An effective marketing plan needs to include revenue-based crop insurance, says Craig. He recommends Revenue Assurance with the harvest price option or Crop Revenue Coverage. Either product allows a producer to sell grain before harvest without worry, helping to minimize stress.
"Risk management decisions need to be finalized soon," says Craig. "March 15 is the crop insurance sales closing date if you are changing coverage level or type of coverage this production year."
An Internet Web site can help producers compare insurance premium costs for each coverage level and product type. It's at http://www.farmdoc.uiuc.edu/cropins/insurance/premium_index_2003.asp.
"Before making final decisions, always check with your crop insurance agent for the latest information and for answers specific to your farm," says Craig.
The U of M educator says producers need to have a written marketing plan in place before planting a crop. "Being poised to take advantage of historical marketing highs is important to the success of a marketing plan," he points out. "Develop a marketing plan now and follow it through."
There are marketing clubs in several Minnesota communities that can help producers gain marketing skills.
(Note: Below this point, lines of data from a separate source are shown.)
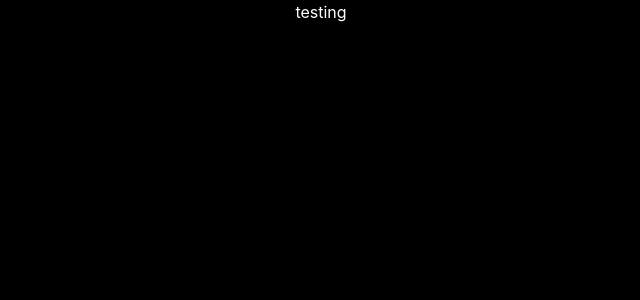
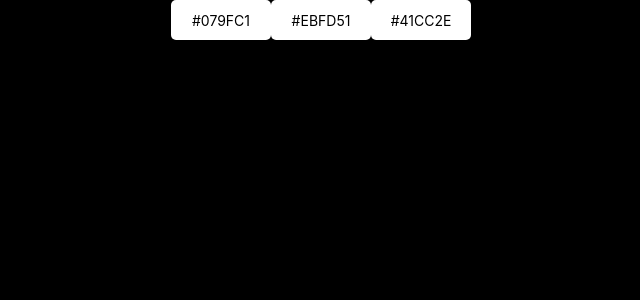
Before and after one commit to augustobritodev/react-challenges, a React (Vite) app: page /guess-the-color in a window 1280 px wide. Shown: the top 300 px of the page, without its empty margins (319-959 px from the left). Built offline with nearby package versions, Linux system fonts and the light colour scheme.

Commit message:
chore: add main game

```diff
--- a/src/index.css
+++ b/src/index.css
@@ -87,17 +87,21 @@ h1 {
 button {
   border-radius: 5px;
   border: 1px solid transparent;
-  padding: 0.6em 1.2em;
-  font-size: 1em;
-  font-weight: 500;
+  width: 100px;
+  height: 40px;
+  font-size: 14px;
+  font-weight: 400;
   font-family: inherit;
-  background-color: #666666;
+  background-color: #FFF;
+  color: #000000;
   cursor: pointer;
-  transition: border-color 0.25s;
+  transition: all 0.25s;
 }
 
 button:hover {
-  border-color: #61dafbaa;
+  background-color: #000000;
+  color: #FFF;
+  border-color: #FFF;
 }
 
 button:focus,
--- a/src/pages/GuessTheColor.jsx
+++ b/src/pages/GuessTheColor.jsx
@@ -1,7 +1,47 @@
+import { useState } from 'react'
+import { Link } from 'react-router-dom'
+
+function getRandomHex() {
+  const digits = '0123456789ABCDEF'
+
+  let color = new Array(6)
+    .fill('')
+    .map(() => digits[Math.floor(Math.random() * digits.length)])
+    .join('')
+
+  return `#${color}`
+}
+
 export default function GuessTheColor() {
+  const [won, setWon] = useState(false)
+
+  const colors = new Array(3).fill('').map(() => getRandomHex())
+  const color = colors[Math.floor(Math.random() * colors.length)]
+
+  function handleOnClick(event) {
+    const target = event.target
+    setWon(target.innerText === color)
+  }
+
+  if (won) {
+    return (
+      <div className='flex h-screen'>
+        <div className="m-auto text-center">
+          <h1>You Won!</h1>
+          <a onClick={() => setWon(false)}>Play Again!</a>
+        </div>
+      </div>
+    )
+  }
+
   return (
-    <>
-      <p>testing</p>
-    </>
+    <div className="flex h-screen">
+      <div className="m-auto text-center">
+        <div style={{ backgroundColor: color }} className="p-20 border-5 rounded-md" />
+        <div className='m-4'>
+          {colors.map((color, index) => <button className='mx-2 px-2' onClick={handleOnClick} key={index}>{color}</button>)}
+        </div>
+      </div>
+    </div>
   )
 }
--- a/src/pages/Home.jsx
+++ b/src/pages/Home.jsx
@@ -1,15 +1,41 @@
 import { Link } from 'react-router-dom'
 import reactLogo from '/react.svg'
+
+function padZero(num) {
+  if (num < 10) {
+    return `00${num}`
+  } else if (num < 100) {
+    return `0${num}`
+  } else {
+    return num.toString()
+  }
+}
+
+const challenges = [
+  { id: 'guess-the-color', name: 'Guess The Color' },
+  { id: 'debounce-input', name: 'Debounce Input' },
+]
+
+function Challenge(props) {
+  const { id, name, index } = props
+  return (
+    <a>
+      <Link to={`/${id}`}>
+        <span>{padZero(index + 1)}</span>
+        <b>{name}</b>
+      </Link>
+    </a>
+  )
+}
 
 export default function Home() {
   return (
     <div className="flex h-screen">
-      <div className="flex flex-col m-auto">
+      <div className="flex flex-col m-auto text-center">
         <img src={reactLogo} className="logo" alt="React logo" />
         <h1>Challenges</h1>
         <div id="challenges" className="grid gap-x-4 gap-y-1 grid-cols-1 sm:grid-cols-2 lg:grid-cols-3">
-          <Link>Guess The Color</Link>
-          <Link>Debounce Input</Link>
+          {challenges.map(({ id, name }, index) => <Challenge key={id} id={id} name={name} index={index} />)}
         </div>
       </div>
     </div>
```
Meeting with other producers in a structured marketing club led by a qualified instructor can help producers discipline themselves to become better marketers, says Craig.
For information on marketing workshops and other farm financial tools, check the Web site of the U of M Center for Farm Financial Management. It's at http://www.cffm.umn.edu.